In a case which tells us more about the conflicting processes of the legal system than it does about the merits of this case, a woman who tried to stab her baby to death has been given the right to contact by Justice Mostyn in the family courts, three years after the event, after spending time in jail for the attempted murder of her child.
Whilst in jail in 2011, the mother was also given the chance to spend time with her daughter, who was by then 3 years old. Permission was granted by the Family Courts.
The mother faced an awful predicament: she was married to her cousin, in an arranged ceremony. The marriage was deeply unhappy. Upon seeking to leave the matrimonial home, the husband told her to go back to her native country, but that she couldn’t take their daughter with her. The mother’s response was to issue a threat of her own: if I can’t take our daughter, then no one will have her.

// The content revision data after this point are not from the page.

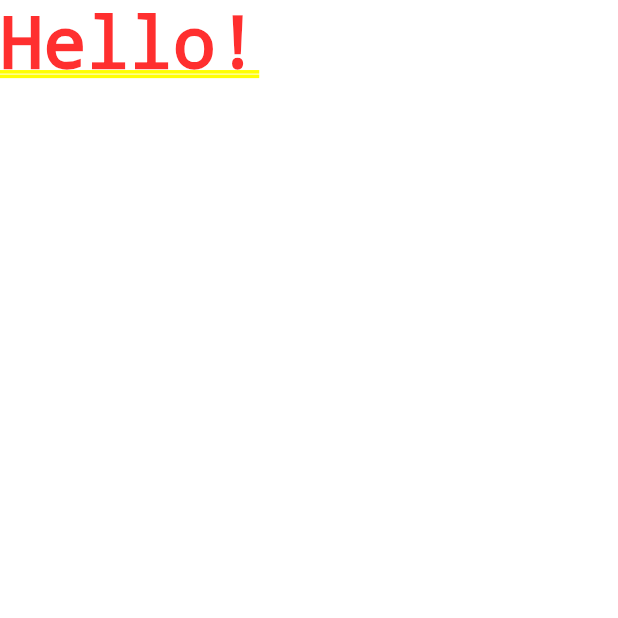
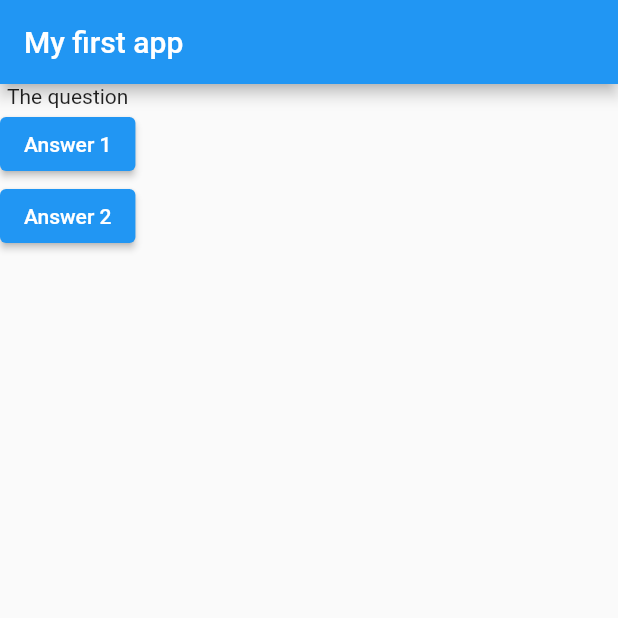
Before and after one commit to AlessandroDodi/quiz_flutter_app, a Flutter app: the screen it shows after launch, on a phone screen of 412 x 824 dp, the top half of it. Run offline on Flutter 3.47's test engine with Material 2 defaults, Android fonts, the phone set to English and light mode, and no system bars.

Commit message:
Add buttons

```diff
--- a/lib/main.dart
+++ b/lib/main.dart
@@ -1,11 +1,26 @@
 import 'package:flutter/material.dart';
 
-void main() {
-  runApp(MyApp());
-}
+void main() => runApp(MyApp());
 
 class MyApp extends StatelessWidget {
+  void answerQuestion() {
+    print('Answer chosen');
+  }
+
+  var questions = [
+    'What is your favourite color?',
+    'What is your favourite animal?'
+  ];
+  @override
   Widget build(BuildContext context) {
-    return MaterialApp(home: Text('Hello!'));
+    return MaterialApp(
+        home: Scaffold(
+      appBar: AppBar(title: Text('My first app')),
+      body: Column(children: [
+        Text('The question'),
+        ElevatedButton(onPressed: answerQuestion, child: Text('Answer 1')),
+        ElevatedButton(onPressed: answerQuestion, child: Text('Answer 2')),
+      ]),
+    ));
   }
 }
```
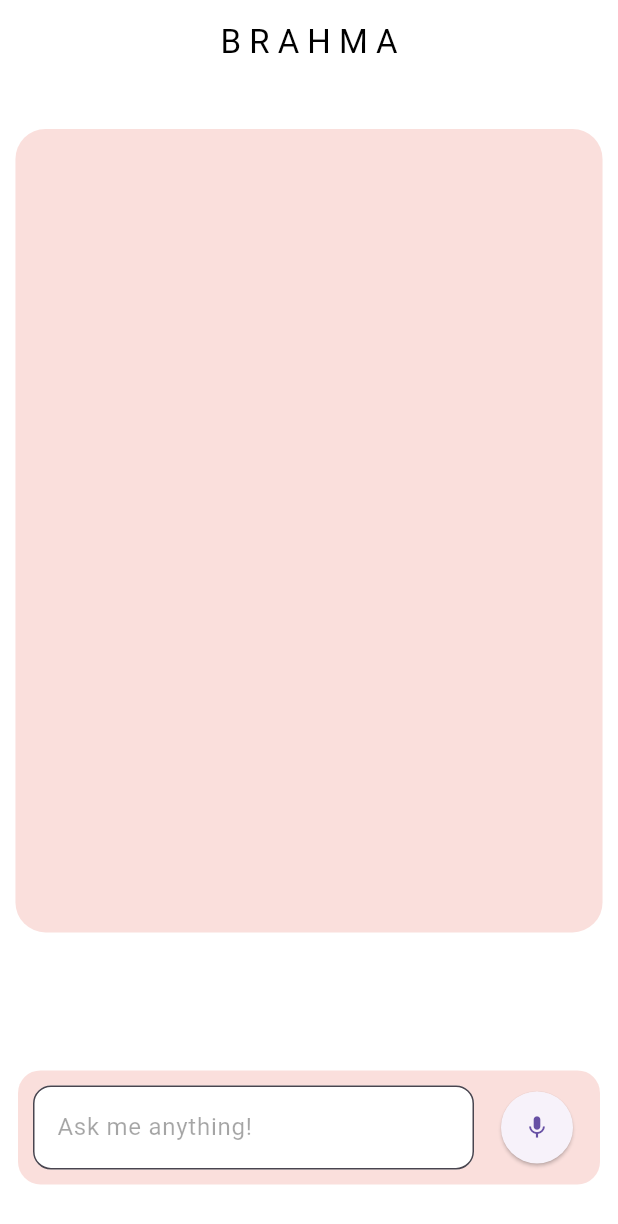
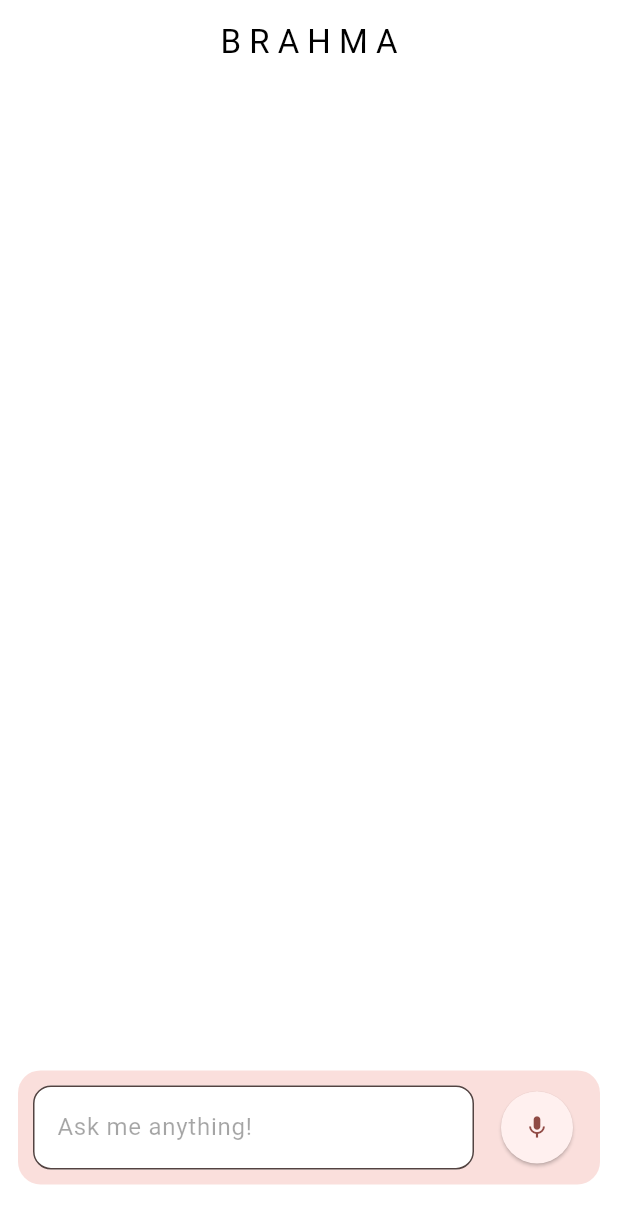
Before and after one commit to Utkarsh4517/Brahma-ChatGPT-Dall-E-Flutter, a Flutter app: the screen it shows after launch, on a phone screen of 412 x 824 dp. Shown: the top 1224 px of the screen. Run offline on Flutter 3.47's test engine with Material 2 defaults, Android fonts, the phone set to English and light mode, and no system bars; drawn by our look-alikes of dynamic_color; our stand-ins replace flutter_riverpod, speech_to_text; missing offline and left inert: chat_gpt_sdk.

Commit message:
added material you design

```diff
--- a/lib/main.dart
+++ b/lib/main.dart
@@ -1,20 +1,48 @@
+import 'package:dynamic_color/dynamic_color.dart';
 import 'package:brahma/screens/chat_screen.dart';
 import 'package:flutter/material.dart';
 import 'package:flutter_riverpod/flutter_riverpod.dart';
 
+
 void main() {
   runApp(const ProviderScope(child: MyApp()));
 }
+
+Color brandColor = const Color(0XFFFADFDC);
+
+
 
 class MyApp extends StatelessWidget {
   const MyApp({super.key});
 
   @override
   Widget build(BuildContext context) {
-    return MaterialApp(
-      theme: ThemeData(useMaterial3: true),
-      debugShowCheckedModeBanner: false,
-      home:  const ChatScreen(),
-    );
+
+    return DynamicColorBuilder(
+        builder: (ColorScheme? lightDynamic, ColorScheme? dark) {
+      ColorScheme lightColorScheme;
+      ColorScheme darkColorScheme;
+
+
+      if (lightDynamic != null && dark != null) {
+        lightColorScheme = lightDynamic.harmonized()..copyWith();
+        lightColorScheme = lightColorScheme.copyWith(secondary: brandColor);
+        darkColorScheme = dark.harmonized();
+      } else {
+        lightColorScheme = ColorScheme.fromSeed(seedColor: brandColor);
+        darkColorScheme = ColorScheme.fromSeed(
+          seedColor: brandColor,
+          brightness: Brightness.dark,
+        );
+      }
+      return MaterialApp(
+        theme: ThemeData(
+          useMaterial3: true,
+          colorScheme: lightColorScheme,
+        ),
+        debugShowCheckedModeBanner: false,
+        home: const ChatScreen(),
+      );
+    });
   }
 }
--- a/lib/screens/chat_screen.dart
+++ b/lib/screens/chat_screen.dart
@@ -1,3 +1,4 @@
+import 'package:brahma/main.dart';
 import 'package:brahma/provider/chats_provider.dart';
 import 'package:brahma/widgets/chat_item.dart';
 import 'package:brahma/widgets/text_and_voice_field.dart';
@@ -9,6 +10,8 @@ class ChatScreen extends StatelessWidget {
 
   @override
   Widget build(BuildContext context) {
+
+
     return Scaffold(
       backgroundColor: Colors.white,
       appBar: AppBar(
@@ -32,7 +35,6 @@ class ChatScreen extends StatelessWidget {
               width: MediaQuery.of(context).size.width * 0.95,
               height: MediaQuery.of(context).size.height * 0.65,
               decoration: BoxDecoration(
-                color: const Color.fromARGB(255, 250, 223, 220),
                 borderRadius:
                     BorderRadius.circular(20), // Update the border radius here
               ),
```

When the room she was in was empty, the mother stabbed her baby daughter in the stomach. She was caught attacking her child by her husband, who came into the room shortly after the attack started.
Despite the mitigating circumstances, we feel this case belies possible mental health issues, either spurred on by a deeply difficult marital life or perhaps prior to the marriage itself, we cannot see any justification for encouraging contact with a child’s attacker, regardless of whether or not they are a birth parent.
The twist to this story comes in the mother’s application for contact itself – she was due to be deported to her home country shortly after serving her jail sentence. By invoking her Article 8 rights under the law (Right to Private and Family Life), and by gaining contact with her daughter, she has effectively managed to remain in Britain. And although it appears from the facts in this piece from the Mail that the mother came to England reluctantly, we can’t help but feel that she would not be welcome in her home country, as a divorcee with a prison term under her belt for trying to murder her own daughter.
It also strikes us as odd that this parent should have been able to invoke Article 8 – after trying to kill her own baby daughter, it is hard to justify enforcing such a right in the face of the ultimate test inherent within the Paramountcy Principle: the risk of future harm.
And this is what seems so bizarre to us. How can a court award contact, to a parent who clearly poses a terrible threat to a small child, without so much as a psychiatric report in sight. How do the courts know what kind of a threat the mother poses to her child and what support will there be when the child finds out her mother tried to kill her? These are all very concerning questions, for which we don’t seem to have any answers.
This mother could quite clearly be viewed as an unfit parent, and yet thousands of families every day in the family courts are denied contact on fleeting observations made under extreme work conditions, in a system which is buckling under the stress of delay and lack of resources.
We find it astounding.
Mostyn, sir, what on Earth is this all about?